BRIEF: Would you please copy each line of the data in which the string "type" occurs?

[Excerpts from a dataset]
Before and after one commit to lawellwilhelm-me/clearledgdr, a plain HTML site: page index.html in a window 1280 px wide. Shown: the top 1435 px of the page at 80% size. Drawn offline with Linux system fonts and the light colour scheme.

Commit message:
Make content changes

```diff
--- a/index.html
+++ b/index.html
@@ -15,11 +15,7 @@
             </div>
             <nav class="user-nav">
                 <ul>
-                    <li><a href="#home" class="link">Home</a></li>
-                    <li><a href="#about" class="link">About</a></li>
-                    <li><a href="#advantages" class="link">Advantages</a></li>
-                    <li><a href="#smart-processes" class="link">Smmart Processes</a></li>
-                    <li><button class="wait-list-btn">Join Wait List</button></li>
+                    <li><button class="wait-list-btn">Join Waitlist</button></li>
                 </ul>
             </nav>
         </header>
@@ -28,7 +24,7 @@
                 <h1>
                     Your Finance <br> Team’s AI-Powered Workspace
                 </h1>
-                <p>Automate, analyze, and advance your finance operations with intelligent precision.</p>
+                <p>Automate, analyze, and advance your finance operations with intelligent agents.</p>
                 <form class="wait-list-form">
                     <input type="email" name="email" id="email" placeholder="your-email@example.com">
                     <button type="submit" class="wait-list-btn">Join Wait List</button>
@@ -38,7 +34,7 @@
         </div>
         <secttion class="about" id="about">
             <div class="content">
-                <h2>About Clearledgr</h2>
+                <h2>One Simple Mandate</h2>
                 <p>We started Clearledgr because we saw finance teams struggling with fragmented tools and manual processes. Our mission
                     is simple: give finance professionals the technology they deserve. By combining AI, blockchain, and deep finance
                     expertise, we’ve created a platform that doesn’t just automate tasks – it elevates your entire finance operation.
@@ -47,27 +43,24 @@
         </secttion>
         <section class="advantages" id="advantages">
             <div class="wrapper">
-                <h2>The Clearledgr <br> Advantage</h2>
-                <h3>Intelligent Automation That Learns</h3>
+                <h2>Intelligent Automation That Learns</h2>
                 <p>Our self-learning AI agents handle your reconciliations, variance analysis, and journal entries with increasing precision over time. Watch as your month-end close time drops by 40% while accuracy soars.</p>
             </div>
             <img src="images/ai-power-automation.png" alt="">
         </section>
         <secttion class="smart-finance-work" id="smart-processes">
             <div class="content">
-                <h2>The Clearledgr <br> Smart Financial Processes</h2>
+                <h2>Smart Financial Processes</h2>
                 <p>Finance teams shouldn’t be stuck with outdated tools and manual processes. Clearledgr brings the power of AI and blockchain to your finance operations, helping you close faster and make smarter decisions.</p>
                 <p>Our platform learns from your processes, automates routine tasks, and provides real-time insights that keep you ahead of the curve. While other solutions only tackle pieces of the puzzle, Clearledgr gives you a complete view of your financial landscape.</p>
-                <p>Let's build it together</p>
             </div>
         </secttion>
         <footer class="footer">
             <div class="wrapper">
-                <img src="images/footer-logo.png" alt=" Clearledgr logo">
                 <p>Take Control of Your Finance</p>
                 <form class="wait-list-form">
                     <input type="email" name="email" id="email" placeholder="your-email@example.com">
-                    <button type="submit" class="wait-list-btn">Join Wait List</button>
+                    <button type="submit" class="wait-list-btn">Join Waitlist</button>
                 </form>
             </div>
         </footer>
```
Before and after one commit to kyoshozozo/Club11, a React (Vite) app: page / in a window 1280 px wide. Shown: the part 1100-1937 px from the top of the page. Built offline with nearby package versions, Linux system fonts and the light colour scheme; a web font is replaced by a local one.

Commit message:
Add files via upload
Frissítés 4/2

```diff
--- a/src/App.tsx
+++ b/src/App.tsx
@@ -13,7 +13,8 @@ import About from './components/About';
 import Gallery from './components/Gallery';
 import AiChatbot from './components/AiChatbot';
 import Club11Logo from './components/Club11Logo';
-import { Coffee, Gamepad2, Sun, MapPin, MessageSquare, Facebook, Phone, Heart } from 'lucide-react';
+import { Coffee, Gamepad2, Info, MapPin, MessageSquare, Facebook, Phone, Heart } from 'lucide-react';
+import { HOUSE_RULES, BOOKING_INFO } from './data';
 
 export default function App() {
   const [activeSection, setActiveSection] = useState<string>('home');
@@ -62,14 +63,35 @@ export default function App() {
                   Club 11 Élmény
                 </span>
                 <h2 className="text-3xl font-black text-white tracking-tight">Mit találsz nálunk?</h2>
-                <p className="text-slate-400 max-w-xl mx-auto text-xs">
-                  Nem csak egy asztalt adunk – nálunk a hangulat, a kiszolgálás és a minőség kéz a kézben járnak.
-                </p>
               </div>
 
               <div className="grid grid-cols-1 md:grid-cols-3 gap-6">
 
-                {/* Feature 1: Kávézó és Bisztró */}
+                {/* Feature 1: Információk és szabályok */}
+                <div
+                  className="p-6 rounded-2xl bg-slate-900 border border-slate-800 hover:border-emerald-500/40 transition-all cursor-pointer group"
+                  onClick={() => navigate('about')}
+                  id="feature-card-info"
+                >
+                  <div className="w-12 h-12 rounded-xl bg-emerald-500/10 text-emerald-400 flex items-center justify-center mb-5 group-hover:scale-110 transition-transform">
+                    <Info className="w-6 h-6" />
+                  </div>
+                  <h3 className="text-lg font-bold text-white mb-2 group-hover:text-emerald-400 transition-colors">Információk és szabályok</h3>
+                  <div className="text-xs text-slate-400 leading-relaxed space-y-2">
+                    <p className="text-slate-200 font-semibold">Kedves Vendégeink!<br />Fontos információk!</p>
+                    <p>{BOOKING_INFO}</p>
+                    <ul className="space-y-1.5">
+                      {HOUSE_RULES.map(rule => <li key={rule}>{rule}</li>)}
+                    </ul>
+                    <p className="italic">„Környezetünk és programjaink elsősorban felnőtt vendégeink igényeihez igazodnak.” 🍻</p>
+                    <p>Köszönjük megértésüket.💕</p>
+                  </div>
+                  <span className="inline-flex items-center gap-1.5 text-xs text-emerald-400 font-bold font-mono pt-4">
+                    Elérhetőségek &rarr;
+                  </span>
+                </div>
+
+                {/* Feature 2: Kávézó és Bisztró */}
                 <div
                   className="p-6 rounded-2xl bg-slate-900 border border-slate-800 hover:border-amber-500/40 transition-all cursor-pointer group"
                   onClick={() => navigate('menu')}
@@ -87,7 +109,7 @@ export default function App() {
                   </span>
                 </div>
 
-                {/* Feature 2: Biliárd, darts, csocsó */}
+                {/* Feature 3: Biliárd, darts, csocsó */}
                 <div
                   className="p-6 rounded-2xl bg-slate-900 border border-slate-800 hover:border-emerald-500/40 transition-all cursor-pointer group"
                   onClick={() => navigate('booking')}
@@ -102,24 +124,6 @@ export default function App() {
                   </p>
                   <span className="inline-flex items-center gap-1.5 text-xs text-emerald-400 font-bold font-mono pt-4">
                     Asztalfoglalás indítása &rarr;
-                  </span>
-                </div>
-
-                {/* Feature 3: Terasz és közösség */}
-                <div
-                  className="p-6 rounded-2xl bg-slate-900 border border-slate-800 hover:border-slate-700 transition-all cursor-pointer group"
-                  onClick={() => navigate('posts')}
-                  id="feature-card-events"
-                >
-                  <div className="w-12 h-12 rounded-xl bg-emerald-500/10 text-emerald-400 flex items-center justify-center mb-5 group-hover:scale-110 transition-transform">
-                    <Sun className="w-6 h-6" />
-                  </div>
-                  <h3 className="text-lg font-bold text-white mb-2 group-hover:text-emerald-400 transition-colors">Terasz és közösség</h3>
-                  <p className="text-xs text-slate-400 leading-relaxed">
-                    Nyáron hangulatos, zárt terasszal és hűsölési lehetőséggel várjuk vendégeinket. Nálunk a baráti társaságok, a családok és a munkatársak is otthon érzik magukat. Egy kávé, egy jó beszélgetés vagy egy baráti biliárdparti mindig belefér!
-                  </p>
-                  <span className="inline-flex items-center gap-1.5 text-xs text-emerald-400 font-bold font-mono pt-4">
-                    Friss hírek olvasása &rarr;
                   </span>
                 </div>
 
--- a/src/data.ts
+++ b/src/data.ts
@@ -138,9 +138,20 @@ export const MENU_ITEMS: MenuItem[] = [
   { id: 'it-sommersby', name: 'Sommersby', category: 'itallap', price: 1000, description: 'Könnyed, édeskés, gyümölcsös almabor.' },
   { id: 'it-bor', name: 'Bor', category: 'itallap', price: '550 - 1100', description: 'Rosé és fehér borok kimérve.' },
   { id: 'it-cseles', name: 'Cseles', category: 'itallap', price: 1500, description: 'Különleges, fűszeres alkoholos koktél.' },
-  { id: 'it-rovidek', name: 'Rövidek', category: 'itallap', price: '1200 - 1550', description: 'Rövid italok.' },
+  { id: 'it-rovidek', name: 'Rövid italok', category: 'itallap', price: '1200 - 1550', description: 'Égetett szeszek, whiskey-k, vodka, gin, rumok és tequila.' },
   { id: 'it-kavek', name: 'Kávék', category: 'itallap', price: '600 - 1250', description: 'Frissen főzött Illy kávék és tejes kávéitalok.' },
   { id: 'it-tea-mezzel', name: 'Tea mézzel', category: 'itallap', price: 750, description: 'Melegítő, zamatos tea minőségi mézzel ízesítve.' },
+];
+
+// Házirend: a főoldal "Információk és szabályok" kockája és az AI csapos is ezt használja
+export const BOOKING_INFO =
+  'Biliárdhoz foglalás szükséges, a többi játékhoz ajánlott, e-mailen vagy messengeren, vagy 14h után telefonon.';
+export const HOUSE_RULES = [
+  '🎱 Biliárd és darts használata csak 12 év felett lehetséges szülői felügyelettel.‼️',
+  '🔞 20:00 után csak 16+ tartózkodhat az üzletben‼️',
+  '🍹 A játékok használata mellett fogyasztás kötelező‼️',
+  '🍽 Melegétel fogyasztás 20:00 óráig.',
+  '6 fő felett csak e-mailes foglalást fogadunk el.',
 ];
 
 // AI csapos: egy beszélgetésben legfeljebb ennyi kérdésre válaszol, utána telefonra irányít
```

OUTPUT BELOW:
                     <input type="email" name="email" id="email" placeholder="your-email@example.com">
                     <button type="submit" class="wait-list-btn">Join Wait List</button>
                     <input type="email" name="email" id="email" placeholder="your-email@example.com">
-                    <button type="submit" class="wait-list-btn">Join Wait List</button>
+                    <button type="submit" class="wait-list-btn">Join Waitlist</button>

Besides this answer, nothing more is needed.